What actually happened is that neighbors still talked to each other back then, and as luck would have it, your father knew my father even though they lived blocks apart and ran in different social circles. Landline telephones were faster than a speeding bike thief, so your father simply called my house and had a chat with my father, after which, I got a serious whipping and had to return your stupid bike and apologize to your grouchy father — all this, while privileged little you were still off enjoying the public swimming pool. Oh wait! Scratch that last line. That “privileged” concept hadn’t entered our vocabulary by then either. (period-correctness is essential to any story.)

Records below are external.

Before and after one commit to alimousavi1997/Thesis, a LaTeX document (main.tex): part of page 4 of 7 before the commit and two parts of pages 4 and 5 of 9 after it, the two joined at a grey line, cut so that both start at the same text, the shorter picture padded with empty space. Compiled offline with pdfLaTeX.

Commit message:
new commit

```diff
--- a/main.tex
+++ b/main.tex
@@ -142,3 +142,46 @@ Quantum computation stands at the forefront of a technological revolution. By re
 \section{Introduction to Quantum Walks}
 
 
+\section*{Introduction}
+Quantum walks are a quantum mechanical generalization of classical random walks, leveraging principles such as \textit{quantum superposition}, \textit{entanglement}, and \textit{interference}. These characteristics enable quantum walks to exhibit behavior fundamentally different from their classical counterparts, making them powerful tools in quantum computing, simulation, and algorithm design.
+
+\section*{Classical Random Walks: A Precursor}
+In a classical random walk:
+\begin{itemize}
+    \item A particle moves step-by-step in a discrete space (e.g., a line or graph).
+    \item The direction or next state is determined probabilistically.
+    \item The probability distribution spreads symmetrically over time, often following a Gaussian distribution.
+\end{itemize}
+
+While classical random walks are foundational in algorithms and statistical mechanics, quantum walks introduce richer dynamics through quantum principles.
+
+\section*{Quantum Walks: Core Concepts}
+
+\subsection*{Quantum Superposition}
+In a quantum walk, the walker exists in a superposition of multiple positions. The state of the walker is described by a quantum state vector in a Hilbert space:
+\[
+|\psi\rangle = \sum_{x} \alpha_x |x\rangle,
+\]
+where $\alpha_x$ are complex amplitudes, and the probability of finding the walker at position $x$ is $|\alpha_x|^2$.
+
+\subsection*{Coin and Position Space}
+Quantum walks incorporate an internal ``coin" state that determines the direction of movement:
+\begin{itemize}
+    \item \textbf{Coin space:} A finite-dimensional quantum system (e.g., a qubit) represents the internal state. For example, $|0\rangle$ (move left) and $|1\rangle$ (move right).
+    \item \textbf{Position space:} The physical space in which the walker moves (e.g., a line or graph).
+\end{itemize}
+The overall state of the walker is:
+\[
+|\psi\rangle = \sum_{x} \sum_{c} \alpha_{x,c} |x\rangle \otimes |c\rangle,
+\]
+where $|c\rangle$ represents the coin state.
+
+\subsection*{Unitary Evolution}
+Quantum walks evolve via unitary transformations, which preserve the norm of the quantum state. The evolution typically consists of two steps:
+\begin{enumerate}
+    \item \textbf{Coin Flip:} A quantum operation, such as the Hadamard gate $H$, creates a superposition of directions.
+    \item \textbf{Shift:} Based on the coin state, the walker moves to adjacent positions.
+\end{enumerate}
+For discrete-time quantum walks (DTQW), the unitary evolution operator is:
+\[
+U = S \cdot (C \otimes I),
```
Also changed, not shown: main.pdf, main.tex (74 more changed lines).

Historically Correct Outcome
If this story happened today, you would be expected to go on social media and rage about the unfairness of it all. After all, people like you are always being victimized by society. I too would be expected to rage about the unfairness of it all since privileged people like you always take advantage of vulnerable people like me.
But since this story took place in a previous era, your father scolded you harshly and impounded your prized possession for a week because you’d carelessly left it laying in the side yard where it could be easily stolen. You actually learned a lesson in responsibility. Meanwhile, you already saw my father’s reaction. Mr. Marx was rolling over in his grave and biding his time.
Moral of the Story
Life is never fair. Wallowing in life’s inequity only deepens the cultural abyss that charlatans have baited us into. If we ever hope to regain our personal dignity, the first and most painful step is to stop using our victimhood to rationalize our own hate and bitterness. The second, and only slightly less painful step, is to take responsibility for our own part, however small it may be, and begin helping each other climb out of this hole.
This is not anything yet. It all depends on what you do with it, afterward.
— William Faulkner
Did someone forward this newsletter to you after reading it themselves? Don’t settle for that!
to get a fresh, unused copy of this newsletter sent directly to you every Sunday morning. If you decide it stinks, you can always unsubscribe.
The Power of the Other
— Dr. Henry Cloud
Yeah, I’ve recommended this book before and I’ll probably recommend it again. The bottom line is that we are so mesmerized by our own excuses that we’re virtually powerless to change. The solution is to surround ourselves with the right kind of people — faithful friends who hold us accountable and genuinely seek our good. Who knows? We might even become one of those powerfully positive “others” to someone in need.
A meeting of great minds who think alike